** Opening DATA FOR THIS TASK block **
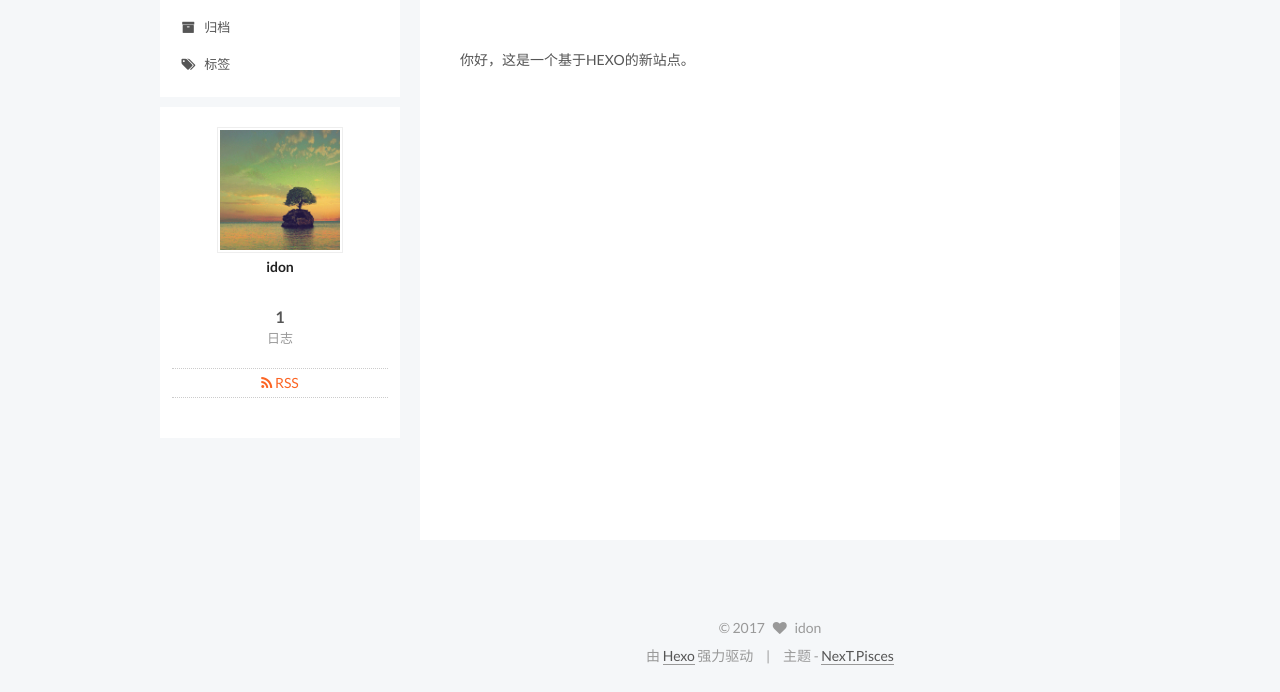
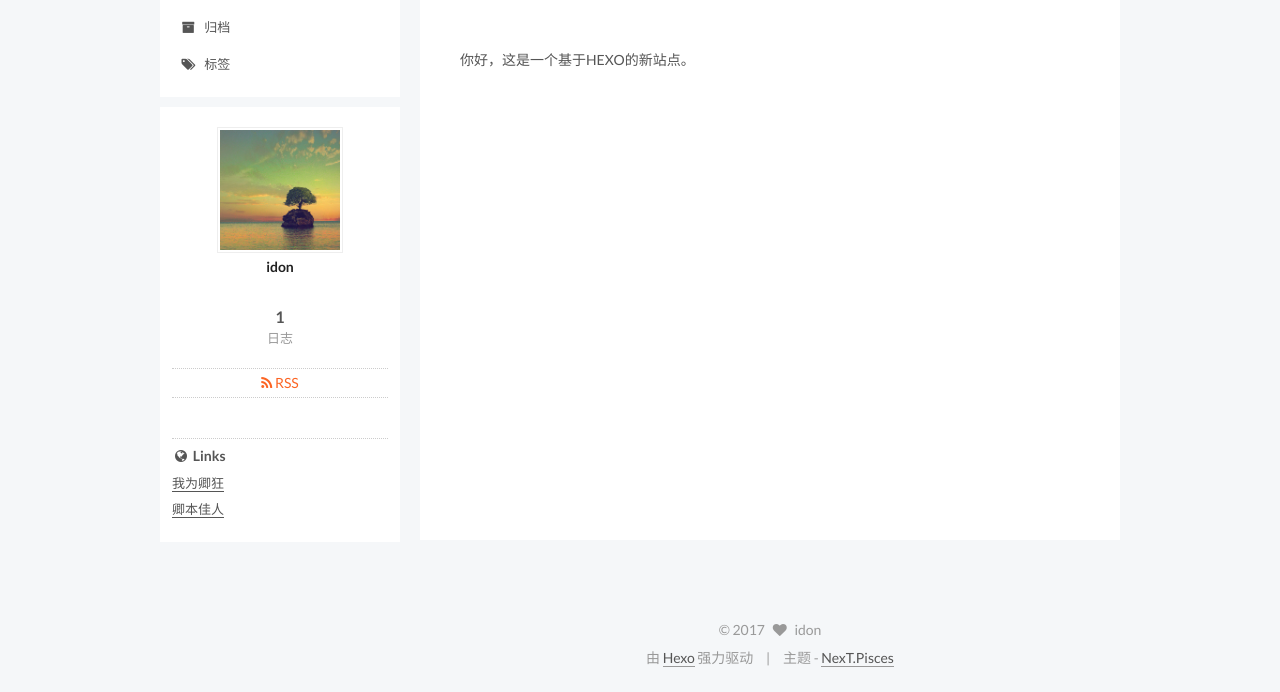
Before and after one commit to dg9120/dg9120.github.io, a plain HTML site: page 2017/01/29/一个HEXO站点/index.html in a window 1280 px wide. Shown: the part 163-855 px from the top of the page. Drawn offline with Linux system fonts and the light colour scheme.

Commit message:
Site updated: 2017-01-29 23:28:56

```diff
--- a/2017/01/29/一个HEXO站点/index.html
+++ b/2017/01/29/一个HEXO站点/index.html
@@ -249,7 +249,7 @@
   <span style="display:none" itemprop="author" itemscope itemtype="http://schema.org/Person">
     <meta itemprop="name" content="idon">
     <meta itemprop="description" content="">
-    <meta itemprop="image" content="/images/avatar.gif">
+    <meta itemprop="image" content="/images/avatar.jpg">
   </span>
 
   <span style="display:none" itemprop="publisher" itemscope itemtype="http://schema.org/Organization">
@@ -389,7 +389,7 @@
       <section class="site-overview sidebar-panel sidebar-panel-active">
         <div class="site-author motion-element" itemprop="author" itemscope itemtype="http://schema.org/Person">
           <img class="site-author-image" itemprop="image"
-               src="/images/avatar.gif"
+               src="/images/avatar.jpg"
                alt="idon" />
           <p class="site-author-name" itemprop="name">idon</p>
           <p class="site-description motion-element" itemprop="description"></p>
@@ -428,6 +428,24 @@
 
 
 
+
+          <div class="links-of-blogroll motion-element links-of-blogroll-block">
+            <div class="links-of-blogroll-title">
+              <i class="fa  fa-fw fa-globe"></i>
+              Links
+            </div>
+            <ul class="links-of-blogroll-list">
+
+                <li class="links-of-blogroll-item">
+                  <a href="http://wwqk.net/" title="我为卿狂" target="_blank">我为卿狂</a>
+                </li>
+
+                <li class="links-of-blogroll-item">
+                  <a href="http://qbjr.net/" title="卿本佳人" target="_blank">卿本佳人</a>
+                </li>
+
+            </ul>
+          </div>
 
 
 
```
Also changed, not shown: archives/2017/01/index.html (+19 -1 lines), archives/2017/index.html (+19 -1 lines), archives/index.html (+19 -1 lines), index.html (+20 -2 lines), favicon.ico (added), images/avatar.gif (deleted), images/avatar.jpg (added).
** Closing DATA FOR THIS TASK block **
EXERCISE DIRECTIONS » Pull out all lines of the data with the string "motion".

YOUR SOLUTION »
         <div class="site-author motion-element" itemprop="author" itemscope itemtype="http://schema.org/Person">
           <p class="site-description motion-element" itemprop="description"></p>
+          <div class="links-of-blogroll motion-element links-of-blogroll-block">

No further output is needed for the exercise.